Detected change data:
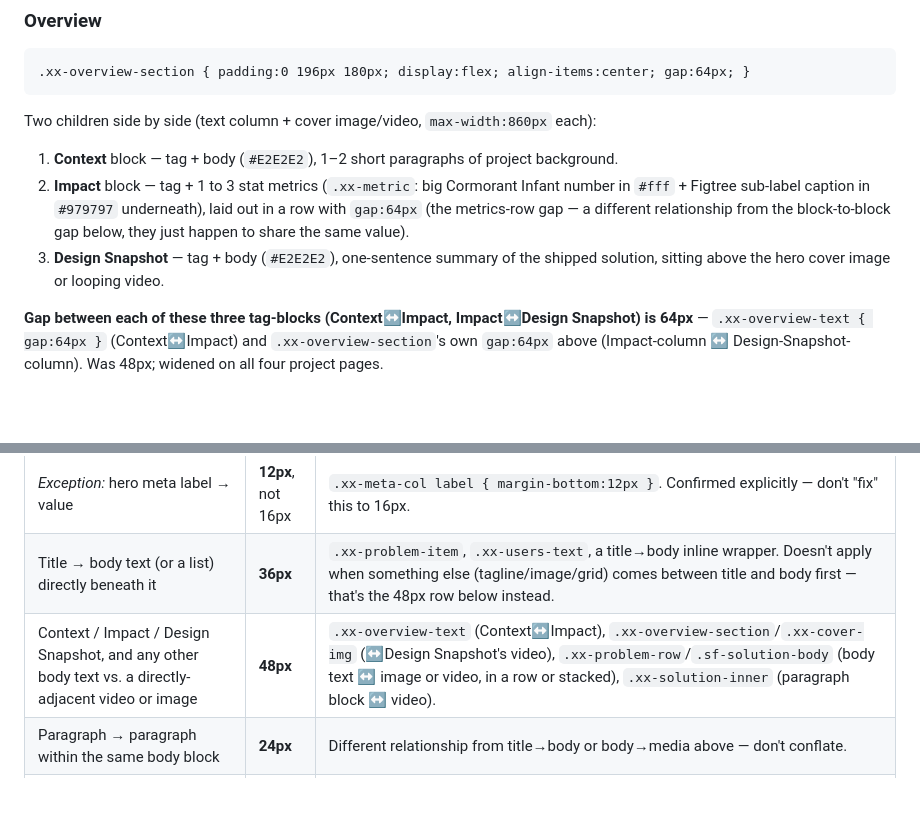
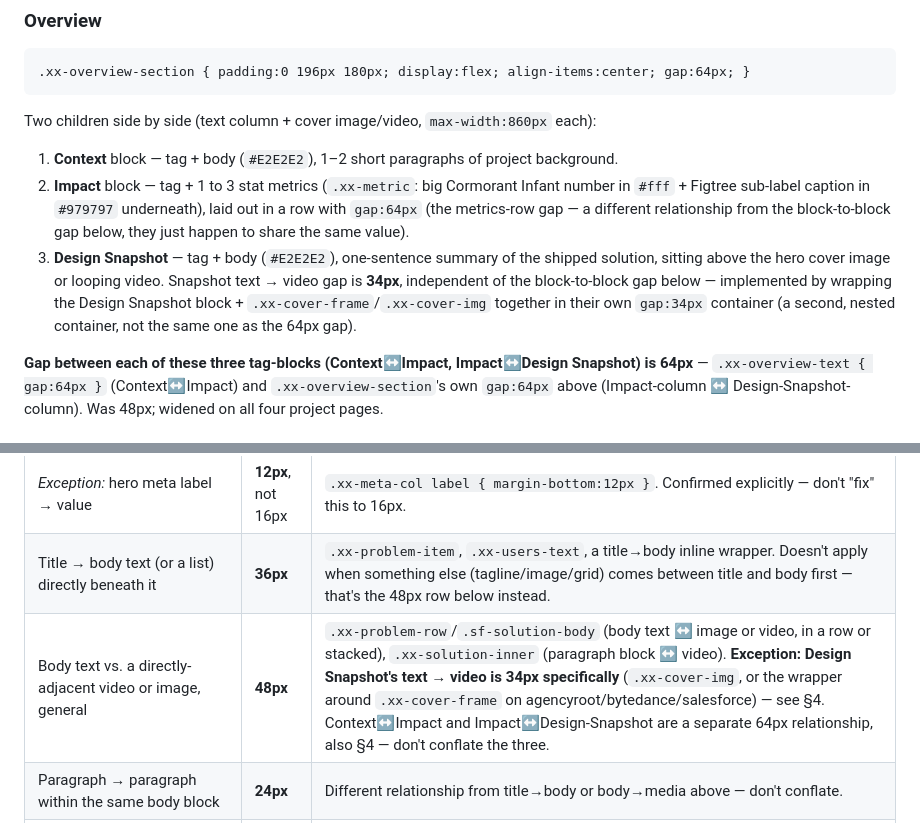
Before and after one commit to TaliaRen/talia-portfolio, a Markdown page: case-study-format.md, 2 parts joined by grey strips. GitHub-like rendering; blank space fills up the shorter version.

Commit message:
Document the 34px Design Snapshot text-to-video gap, distinct from the 64px block gap

```diff
--- a/case-study-format.md
+++ b/case-study-format.md
@@ -111,7 +111,7 @@ Used for every "Tag" and "mini-heading inside body" instance on that project's p
 Two children side by side (text column + cover image/video, `max-width:860px` each):
 1. **Context** block — tag + body (`#E2E2E2`), 1–2 short paragraphs of project background.
 2. **Impact** block — tag + 1 to 3 stat metrics (`.xx-metric`: big Cormorant Infant number in `#fff` + Figtree sub-label caption in `#979797` underneath), laid out in a row with `gap:64px` (the metrics-row gap — a different relationship from the block-to-block gap below, they just happen to share the same value).
-3. **Design Snapshot** — tag + body (`#E2E2E2`), one-sentence summary of the shipped solution, sitting above the hero cover image or looping video.
+3. **Design Snapshot** — tag + body (`#E2E2E2`), one-sentence summary of the shipped solution, sitting above the hero cover image or looping video. Snapshot text → video gap is **34px**, independent of the block-to-block gap below — implemented by wrapping the Design Snapshot block + `.xx-cover-frame`/`.xx-cover-img` together in their own `gap:34px` container (a second, nested container, not the same one as the 64px gap).
 
 **Gap between each of these three tag-blocks (Context↔Impact, Impact↔Design Snapshot) is 64px** — `.xx-overview-text { gap:64px }` (Context↔Impact) and `.xx-overview-section`'s own `gap:64px` above (Impact-column ↔ Design-Snapshot-column). Was 48px; widened on all four project pages.
 
@@ -160,7 +160,7 @@ Any bolded lead-in or small heading inside these patterns (a decision-card title
 | Tag → whatever follows it (title, or body when there's no title) | **16px** | Context/Design Snapshot/Solution/Takeaways/Problem/Background/Research headers. A plain `gap:16px` wrapper when the tag sits alone with one sibling, or `margin-bottom: calc(16px - <container-gap>)` when the tag lives inside a larger-gap flex container — see the multi-title row below for why that calc matters. |
 | *Exception:* hero meta label → value | **12px**, not 16px | `.xx-meta-col label { margin-bottom:12px }`. Confirmed explicitly — don't "fix" this to 16px. |
 | Title → body text (or a list) directly beneath it | **36px** | `.xx-problem-item`, `.xx-users-text`, a title→body inline wrapper. Doesn't apply when something else (tagline/image/grid) comes between title and body first — that's the 48px row below instead. |
-| Context / Impact / Design Snapshot, and any other body text vs. a directly-adjacent video or image | **48px** | `.xx-overview-text` (Context↔Impact), `.xx-overview-section`/`.xx-cover-img` (↔Design Snapshot's video), `.xx-problem-row`/`.sf-solution-body` (body text ↔ image or video, in a row or stacked), `.xx-solution-inner` (paragraph block ↔ video). |
+| Body text vs. a directly-adjacent video or image, general | **48px** | `.xx-problem-row`/`.sf-solution-body` (body text ↔ image or video, in a row or stacked), `.xx-solution-inner` (paragraph block ↔ video). **Exception: Design Snapshot's text → video is 34px specifically** (`.xx-cover-img`, or the wrapper around `.xx-cover-frame` on agencyroot/bytedance/salesforce) — see §4. Context↔Impact and Impact↔Design-Snapshot are a separate 64px relationship, also §4 — don't conflate the three. |
 | Paragraph → paragraph within the same body block | **24px** | Different relationship from title→body or body→media above — don't conflate. |
 | Before/after compare pill → the image beneath it | **24px** | `.bt-solution-block { gap:24px }` (Bytedance-style before/after pattern). |
 | Multiple titled items sharing one tag | **120px** | E.g. AgencyRoot/DiDi's Problem section has two `.xx-problem-item`s under one "Problem" tag (`.xx-problem-inner { gap:120px }`). This also applies across separate `<section>`s when a later one has **no tag of its own** — a continuation of the previous tag's topic, not a new one: AgencyRoot/Bytedance's second (untagged) Solution section, and Salesforce's Solution-2/3 (only Solution-1 carries a tag) — implemented as an inline `padding-bottom:120px` on the *preceding* section. DiDi's Solution 1/2/3 each carry their own distinct tag text, so those are genuinely different tags and correctly stay at 180px. **Also applies when an image/video belonging to the first title sits between the two titles** — the rule is about title-section-to-title-section distance, not literal adjacency. DiDi's Solution-1 has "Redesign customized riding service feature" → an image → "Key design decisions"; the image→second-title gap is still 120px (achieved via `margin-top:72px` on top of the content wrapper's 48px gap). Don't mistake an image-in-between for a sign that a different, one-off spacing was intended. |
```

* [How to complete this task]
Scan the data above for the word "Context". Copy every line in which it is found.

* [Answer for the task]
 1. **Context** block — tag + body (`#E2E2E2`), 1–2 short paragraphs of project background.
 **Gap between each of these three tag-blocks (Context↔Impact, Impact↔Design Snapshot) is 64px** — `.xx-overview-text { gap:64px }` (Context↔Impact) and `.xx-overview-section`'s own `gap:64px` above (Impact-column ↔ Design-Snapshot-column). Was 48px; widened on all four project pages.
 | Tag → whatever follows it (title, or body when there's no title) | **16px** | Context/Design Snapshot/Solution/Takeaways/Problem/Background/Research headers. A plain `gap:16px` wrapper when the tag sits alone with one sibling, or `margin-bottom: calc(16px - <container-gap>)` when the tag lives inside a larger-gap flex container — see the multi-title row below for why that calc matters. |
-| Context / Impact / Design Snapshot, and any other body text vs. a directly-adjacent video or image | **48px** | `.xx-overview-text` (Context↔Impact), `.xx-overview-section`/`.xx-cover-img` (↔Design Snapshot's video), `.xx-problem-row`/`.sf-solution-body` (body text ↔ image or video, in a row or stacked), `.xx-solution-inner` (paragraph block ↔ video). |
+| Body text vs. a directly-adjacent video or image, general | **48px** | `.xx-problem-row`/`.sf-solution-body` (body text ↔ image or video, in a row or stacked), `.xx-solution-inner` (paragraph block ↔ video). **Exception: Design Snapshot's text → video is 34px specifically** (`.xx-cover-img`, or the wrapper around `.xx-cover-frame` on agencyroot/bytedance/salesforce) — see §4. Context↔Impact and Impact↔Design-Snapshot are a separate 64px relationship, also §4 — don't conflate the three. |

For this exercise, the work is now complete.